A recent NPR study conducted by Thompson Reuters highlights the uncertainty that many Americans have about genetically modified foods.
This study concluded that:
- 75% of those surveyed were unsure about what genetically modified food is
- 64% did not know if genetically modified food is safe
- 9 out of 10 Americans surveyed believe that if a food has been genetically modified, that information should be stated on the label
Genetically modified foods come from a source whose DNA has been genetically altered using genetic engineering techniques. The goal of genetically modifying foods is to create stronger, larger, more nutritious and/or faster producing sources of food.
Genetically modified foods are mainly cultivated in North America and have been available in grocery stores since the 1990s.
Even though a majority of Americans want genetically modified foods to be labeled, the FDA does not currently require this labeling.
Deborah Whitman, in her article Genetically Modified Foods: Harmful or Helpful?, explains that the EPA, FDA, and USDA all have regulatory powers over genetically modified foods.
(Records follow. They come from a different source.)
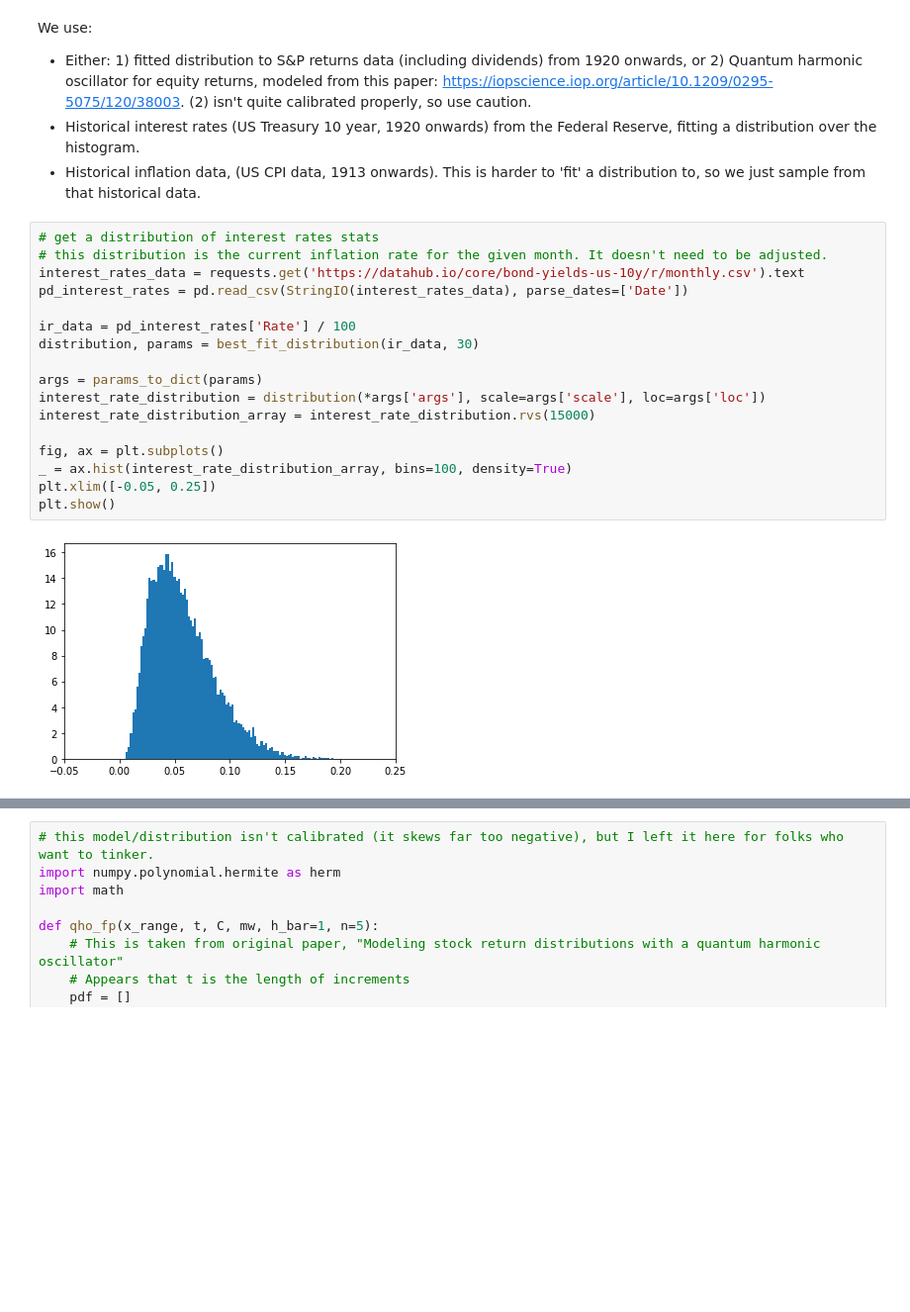
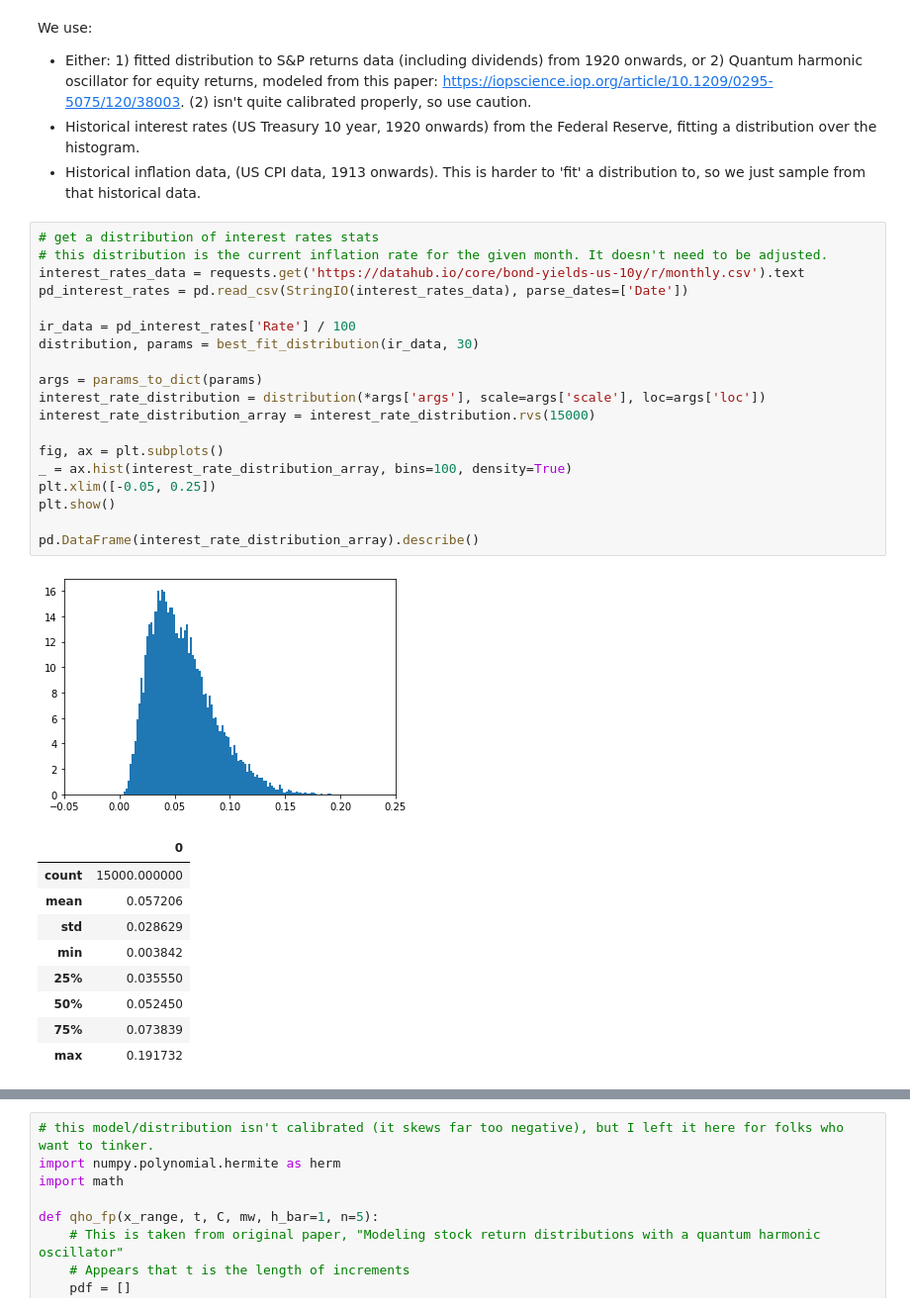
Before and after one commit to 9600dev/mmr, a Jupyter notebook: notebooks/modeling_cash_flows.ipynb, the cells around one changed output, grey strips where cells are left out. Shown at 99% size. Saved outputs shown, nothing was run; the diff lists cells and outputs as text; blank space fills up the shorter version.

```diff
--- a/notebooks/modeling_cash_flows.ipynb
+++ b/notebooks/modeling_cash_flows.ipynb
@@ -251,19 +260,30 @@ We use:
 # %%
 # get a distribution of interest rates stats
 # this distribution is the current inflation rate for the given month. It doesn't need to be adjusted.
 interest_rates_data = requests.get('https://datahub.io/core/bond-yields-us-10y/r/monthly.csv').text
 pd_interest_rates = pd.read_csv(StringIO(interest_rates_data), parse_dates=['Date'])
 
 ir_data = pd_interest_rates['Rate'] / 100
 distribution, params = best_fit_distribution(ir_data, 30)
 
 args = params_to_dict(params)
 interest_rate_distribution = distribution(*args['args'], scale=args['scale'], loc=args['loc'])
 interest_rate_distribution_array = interest_rate_distribution.rvs(15000)
 
 fig, ax = plt.subplots()
 _ = ax.hist(interest_rate_distribution_array, bins=100, density=True)
 plt.xlim([-0.05, 0.25])
 plt.show()
+
+pd.DataFrame(interest_rate_distribution_array).describe()
 # %% [output]
-[figure, old version]
+[figure, new version]
+|  | 0 |
+| count | 15000.000000 |
+| mean | 0.057206 |
+| std | 0.028629 |
+| min | 0.003842 |
+| 25% | 0.035550 |
+| 50% | 0.052450 |
+| 75% | 0.073839 |
+| max | 0.191732 |
```
Also changed, not shown: parts of 10 cells of this notebook, 5 other files.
This shared oversight means that any movement toward requiring food labeling in the United States will require significant policy changes and new legislation.
Even though they are wary of what genetically modified food is and if it is safe, most Americans are still willing to eat genetically modified foods from plant sources.